Alcohol is a depressant that slows down the central nervous system, resulting in lowered blood pressure and heart rate. It also affects motor skills and cognition, causing mood swings and impaired decision-making or impulse control. Out of all addictive substances, alcohol is the most widely used because it’s legal and considered socially acceptable.

According to the 2021 National Survey on Drug Use and Health, about 29.5 million people aged 12 and older struggled with alcohol addiction. Alcohol withdrawal symptoms can range from mild to life-threatening, making the drug hard to quit without professional treatment.

Inpatient rehab and 12-step programs are common types of alcohol abuse treatment. Many treatment programs use a combination of behavioral therapies such as CBT and prescription medications to manage withdrawal symptoms and prevent relapse.

Heroin is an illegal opioid drug derived from morphine

Prescription Opioids

Prescription opioids are painkillers commonly prescribed to relieve severe or chronic pain for various medical conditions. An addiction forms when someone continues taking the medication when it’s no longer medically necessary or outside a doctor’s instructions. Individuals may crush pills or open capsules to snort the powder or dissolve it into a liquid for injection. Common prescription opioids people become addicted to include:

  • Codeine
  • Fentanyl
  • Oxycodone
  • Hydrocodone
  • Methadone

Similar to heroin, prescription opioids affect opioid receptors in the brain, triggering the release of dopamine and providing pain relief. Although prescription opioids can make you feel relaxed and happy, they can also cause drowsiness, confusion, nausea, and slowed breathing, which can cause hypoxia. This condition occurs when not enough oxygen reaches the brain and can result in severe neurological effects, including permanent brain damage, coma, or death.

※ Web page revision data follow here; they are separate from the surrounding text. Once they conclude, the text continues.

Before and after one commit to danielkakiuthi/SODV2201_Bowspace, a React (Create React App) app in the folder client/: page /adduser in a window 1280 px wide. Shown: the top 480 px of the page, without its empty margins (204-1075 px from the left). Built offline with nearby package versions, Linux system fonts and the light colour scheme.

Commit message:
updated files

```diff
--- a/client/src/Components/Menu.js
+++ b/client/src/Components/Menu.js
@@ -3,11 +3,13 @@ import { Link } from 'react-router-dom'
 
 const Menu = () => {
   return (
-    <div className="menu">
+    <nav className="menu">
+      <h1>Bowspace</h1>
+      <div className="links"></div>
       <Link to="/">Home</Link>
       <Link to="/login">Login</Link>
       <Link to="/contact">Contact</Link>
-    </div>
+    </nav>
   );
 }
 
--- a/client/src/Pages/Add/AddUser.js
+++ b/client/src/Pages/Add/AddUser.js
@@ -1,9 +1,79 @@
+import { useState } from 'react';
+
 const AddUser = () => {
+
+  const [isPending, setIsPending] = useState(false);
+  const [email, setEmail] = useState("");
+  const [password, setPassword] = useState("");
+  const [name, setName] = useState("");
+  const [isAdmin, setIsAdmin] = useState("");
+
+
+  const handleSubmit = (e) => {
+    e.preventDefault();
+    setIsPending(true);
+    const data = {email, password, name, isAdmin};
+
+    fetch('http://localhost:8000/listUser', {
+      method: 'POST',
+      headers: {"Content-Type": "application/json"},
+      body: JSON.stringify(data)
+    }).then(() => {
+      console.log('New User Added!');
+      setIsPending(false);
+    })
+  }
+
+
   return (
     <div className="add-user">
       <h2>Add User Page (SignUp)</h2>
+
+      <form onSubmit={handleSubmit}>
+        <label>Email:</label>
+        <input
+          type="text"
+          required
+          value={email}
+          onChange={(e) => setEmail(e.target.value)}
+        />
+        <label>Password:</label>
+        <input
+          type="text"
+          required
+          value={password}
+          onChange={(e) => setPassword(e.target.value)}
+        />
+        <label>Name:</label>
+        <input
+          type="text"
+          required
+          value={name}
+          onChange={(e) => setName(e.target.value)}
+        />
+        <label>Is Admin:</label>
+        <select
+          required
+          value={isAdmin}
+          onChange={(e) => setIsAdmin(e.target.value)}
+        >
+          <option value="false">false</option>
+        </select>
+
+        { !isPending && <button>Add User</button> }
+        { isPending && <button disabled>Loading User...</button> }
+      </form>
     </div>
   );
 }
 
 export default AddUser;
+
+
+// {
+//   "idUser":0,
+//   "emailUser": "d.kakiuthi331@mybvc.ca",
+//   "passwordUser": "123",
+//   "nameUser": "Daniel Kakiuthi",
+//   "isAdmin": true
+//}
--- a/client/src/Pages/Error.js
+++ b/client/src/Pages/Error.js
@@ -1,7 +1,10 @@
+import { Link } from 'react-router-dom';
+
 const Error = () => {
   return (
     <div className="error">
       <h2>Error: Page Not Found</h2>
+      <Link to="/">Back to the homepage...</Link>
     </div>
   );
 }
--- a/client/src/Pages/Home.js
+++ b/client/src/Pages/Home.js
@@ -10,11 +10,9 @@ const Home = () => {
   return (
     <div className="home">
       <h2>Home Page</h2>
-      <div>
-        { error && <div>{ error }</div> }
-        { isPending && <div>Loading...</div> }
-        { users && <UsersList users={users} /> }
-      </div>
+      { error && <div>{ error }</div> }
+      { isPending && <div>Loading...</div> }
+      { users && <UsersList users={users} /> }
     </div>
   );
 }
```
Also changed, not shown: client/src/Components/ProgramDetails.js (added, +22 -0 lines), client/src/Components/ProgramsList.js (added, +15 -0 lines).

In 2021, about 8.7 million people reported abusing prescription painkillers. The most common addiction treatment method is combining behavioral therapy with medications, including methadone, naltrexone, or buprenorphine, to reduce cravings and normalize brain chemistry.


Benzodiazepines are commonly prescribed to treat mental health conditions, such as anxiety or panic disorders. They produce a euphoric high that eases feelings of worry and nervousness. Although these drugs are tightly regulated, they’re some of the most commonly abused prescription drugs and extremely habit-forming. Doctors may prescribe them for use as needed or at lower doses to prevent addiction. Common benzodiazepines include:

  • Xanax
  • Valium
  • Ativan
  • Klonopin

These drugs can cause numerous side effects, including fatigue, impaired motor coordination, slurred speech, blurry vision, mood swings, and erratic behavior. They also slow down central nervous system activity, affecting emotions, rational thought, memory, and breathing. By slowing down nerve signals, the drugs may cause individuals to experience slowed reflexes, making it difficult to do certain tasks safely, such as driving.

Research from 2015 to 2016 concluded about 12.5% of American adults used benzodiazepines, but only 2.1% reported misuse and less than 1% met addiction criteria. Evidence-based treatments, such as medical detox, behavioral therapy, and medication, are often effective in treating benzodiazepine addiction.

Get Help at Anchor Addiction and Wellness Center

Using any of these addictive drugs can lead to physical or psychological dependence, increasing your risk of developing substance use disorders. Once the body becomes dependent on a substance, quitting becomes exponentially harder due to drug cravings and withdrawal symptoms that kick in once usage stop. This is why seeking addiction treatment is crucial.

Anchor Addiction and Wellness Center in Ohio offers various substance abuse treatments, including MAT, crisis intervention, and behavioral therapies. If you or someone you know is struggling with an addiction, don’t wait to seek help. Contact us today by calling (866) 900-1069 to schedule a consultation and begin your recovery journey.

Anchor Addiction and Wellness Center
3 Medical Dr
Chillicothe, OH 45601

Anchor Addiction and Wellness Center © 2024. All Rights Reserved.